Input data Block Start

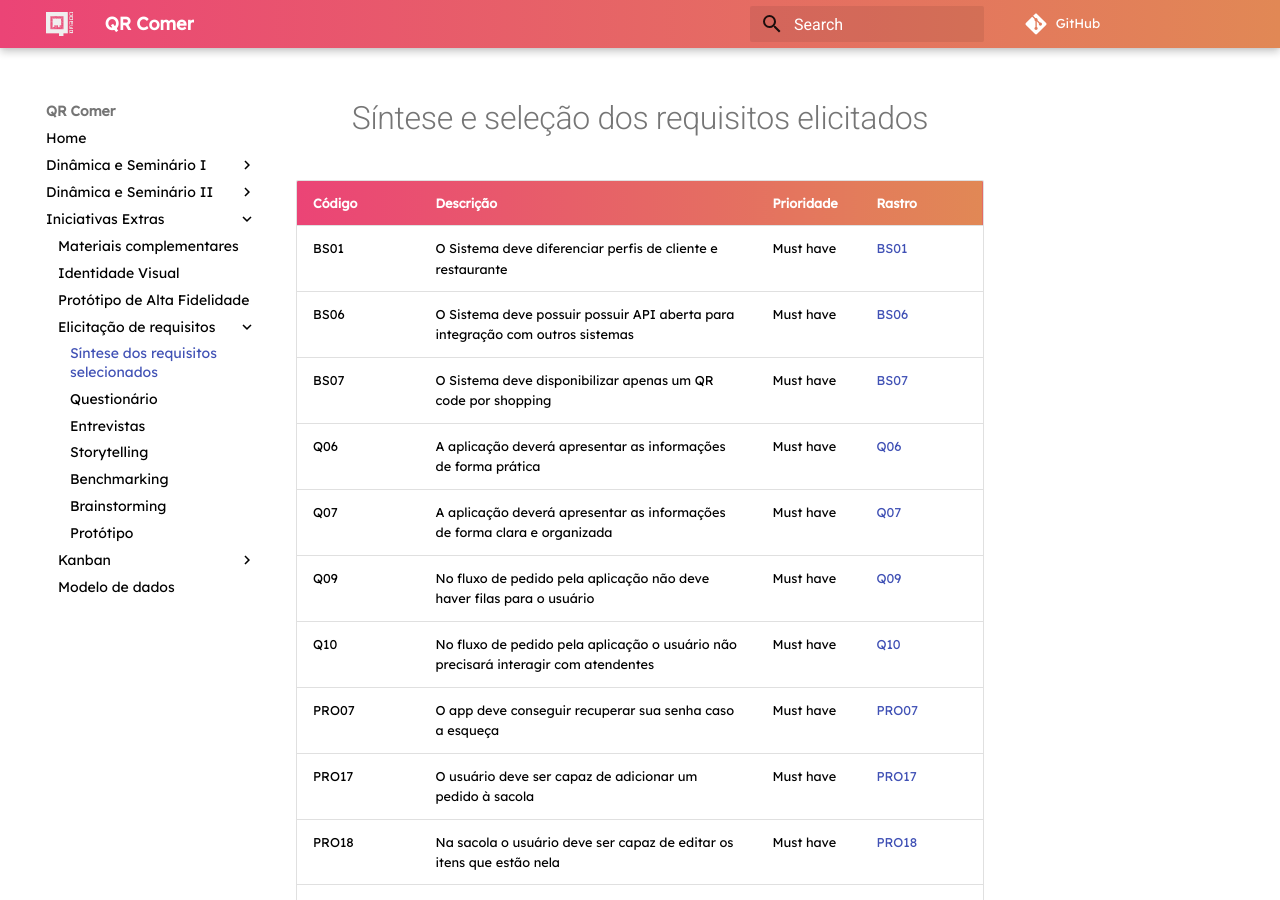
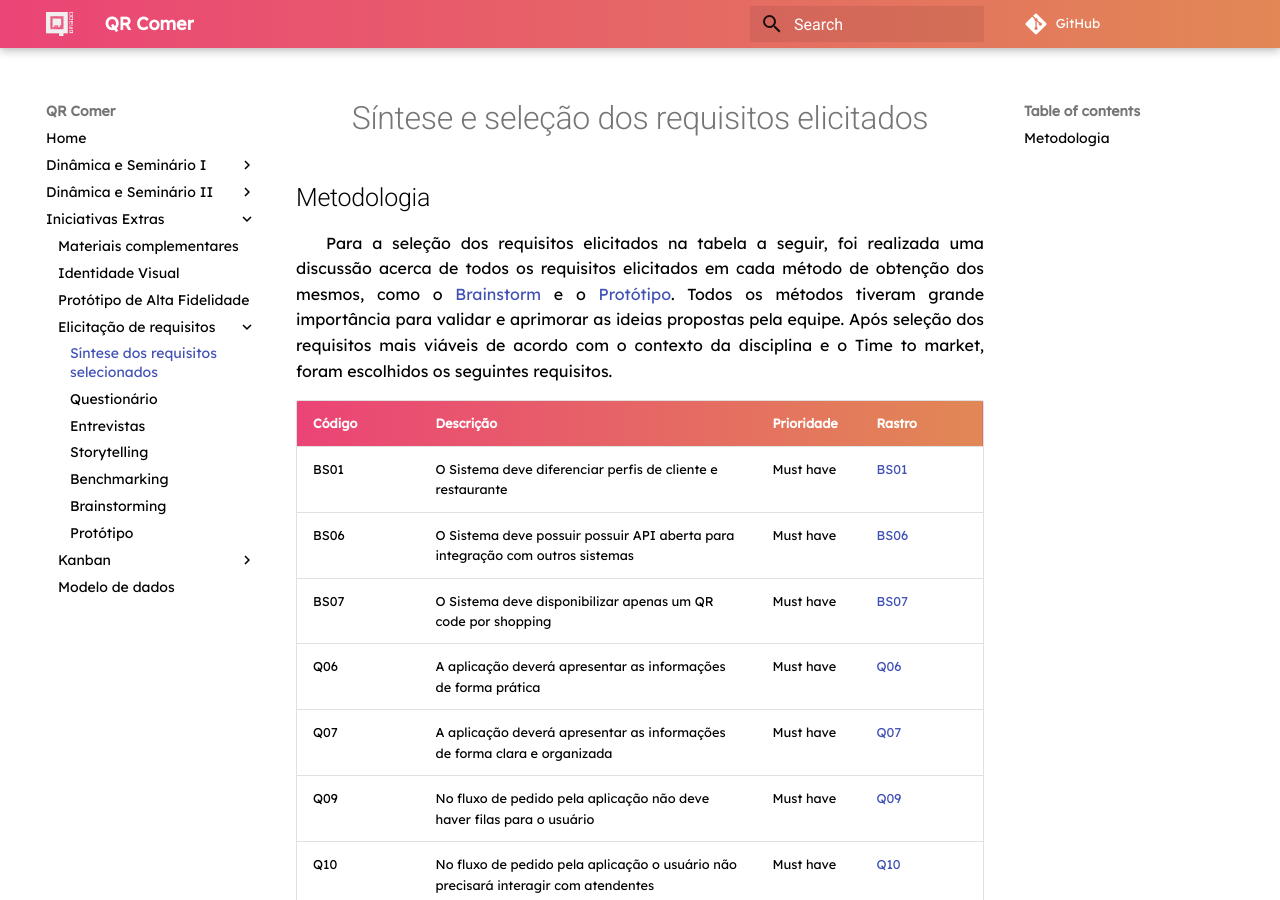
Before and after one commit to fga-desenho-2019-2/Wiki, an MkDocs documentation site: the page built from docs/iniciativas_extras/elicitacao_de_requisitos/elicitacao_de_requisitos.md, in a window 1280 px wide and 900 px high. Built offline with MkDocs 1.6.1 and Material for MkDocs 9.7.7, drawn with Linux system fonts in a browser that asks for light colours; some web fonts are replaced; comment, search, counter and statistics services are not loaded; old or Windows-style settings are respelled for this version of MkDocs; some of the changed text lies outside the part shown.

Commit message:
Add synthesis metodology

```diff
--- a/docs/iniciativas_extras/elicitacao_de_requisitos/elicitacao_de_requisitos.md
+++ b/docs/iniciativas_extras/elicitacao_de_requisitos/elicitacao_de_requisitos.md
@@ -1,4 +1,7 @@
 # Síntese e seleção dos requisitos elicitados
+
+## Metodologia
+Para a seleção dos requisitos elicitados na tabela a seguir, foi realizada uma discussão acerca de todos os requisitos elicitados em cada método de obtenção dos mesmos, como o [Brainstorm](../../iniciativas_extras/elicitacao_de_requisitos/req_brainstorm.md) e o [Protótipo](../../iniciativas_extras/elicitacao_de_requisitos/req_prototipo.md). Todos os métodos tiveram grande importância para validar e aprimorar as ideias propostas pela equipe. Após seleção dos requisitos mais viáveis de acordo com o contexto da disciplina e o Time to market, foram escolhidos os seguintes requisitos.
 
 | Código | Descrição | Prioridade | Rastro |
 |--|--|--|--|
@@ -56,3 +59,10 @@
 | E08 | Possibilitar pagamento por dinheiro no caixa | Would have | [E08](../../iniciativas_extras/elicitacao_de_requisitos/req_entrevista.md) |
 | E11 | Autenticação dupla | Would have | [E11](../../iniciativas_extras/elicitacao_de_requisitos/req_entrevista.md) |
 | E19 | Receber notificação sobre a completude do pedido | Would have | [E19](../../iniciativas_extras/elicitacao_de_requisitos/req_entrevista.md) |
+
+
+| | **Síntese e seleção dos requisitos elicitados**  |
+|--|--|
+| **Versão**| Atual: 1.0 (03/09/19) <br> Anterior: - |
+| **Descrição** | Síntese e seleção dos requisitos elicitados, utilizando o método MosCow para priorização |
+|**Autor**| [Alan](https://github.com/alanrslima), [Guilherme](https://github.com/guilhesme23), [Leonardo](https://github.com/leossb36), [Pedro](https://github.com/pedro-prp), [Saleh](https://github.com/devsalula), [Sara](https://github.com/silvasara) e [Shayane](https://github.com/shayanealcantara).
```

Input data Block End
Input data Block Start

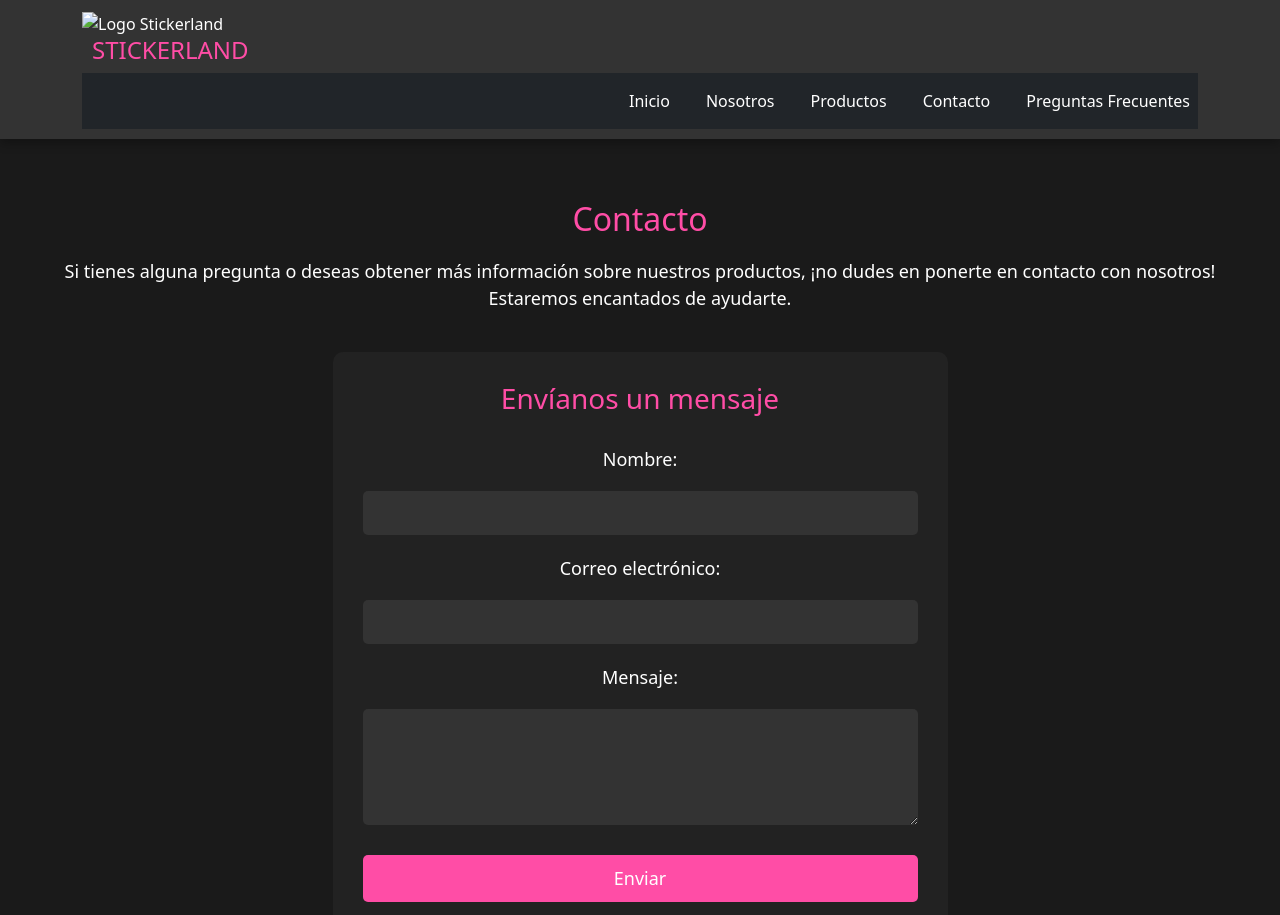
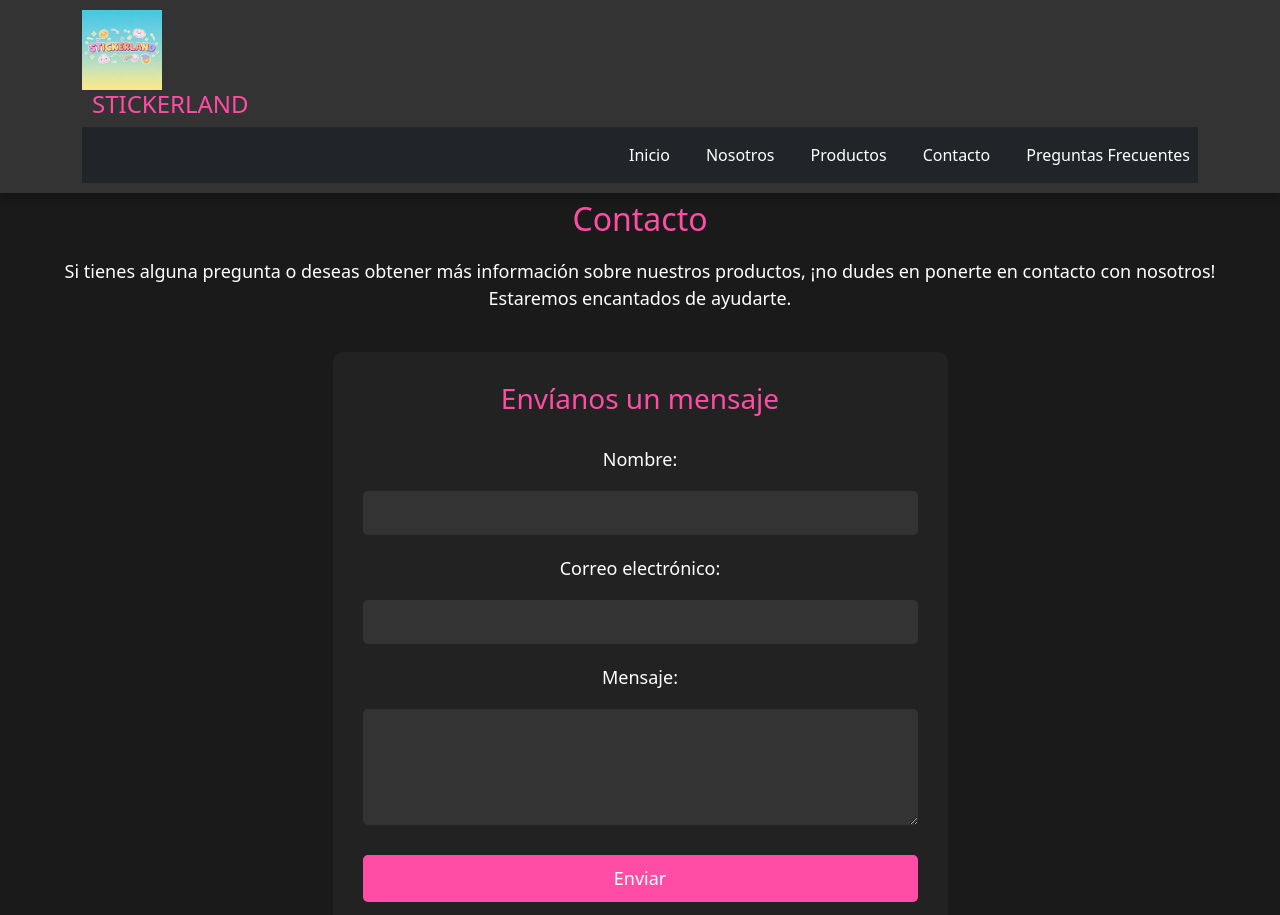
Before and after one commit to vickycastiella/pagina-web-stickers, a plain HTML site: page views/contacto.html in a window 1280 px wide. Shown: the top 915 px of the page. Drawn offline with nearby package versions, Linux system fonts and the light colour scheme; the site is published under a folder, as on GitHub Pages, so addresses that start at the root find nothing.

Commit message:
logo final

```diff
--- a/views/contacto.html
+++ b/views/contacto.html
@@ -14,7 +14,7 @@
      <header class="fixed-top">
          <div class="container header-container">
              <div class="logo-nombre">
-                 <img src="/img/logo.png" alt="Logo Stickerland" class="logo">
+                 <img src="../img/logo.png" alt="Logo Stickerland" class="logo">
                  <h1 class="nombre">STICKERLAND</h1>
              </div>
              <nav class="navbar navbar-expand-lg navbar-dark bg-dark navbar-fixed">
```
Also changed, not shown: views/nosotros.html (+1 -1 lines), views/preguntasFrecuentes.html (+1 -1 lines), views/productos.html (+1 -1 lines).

Input data Block End

-- What is being asked --
Return each full line of the entries that contains the word "class".

-- Task answer --
      <header class="fixed-top">
          <div class="container header-container">
              <div class="logo-nombre">
-                 <img src="/img/logo.png" alt="Logo Stickerland" class="logo">
+                 <img src="../img/logo.png" alt="Logo Stickerland" class="logo">
                  <h1 class="nombre">STICKERLAND</h1>
              <nav class="navbar navbar-expand-lg navbar-dark bg-dark navbar-fixed">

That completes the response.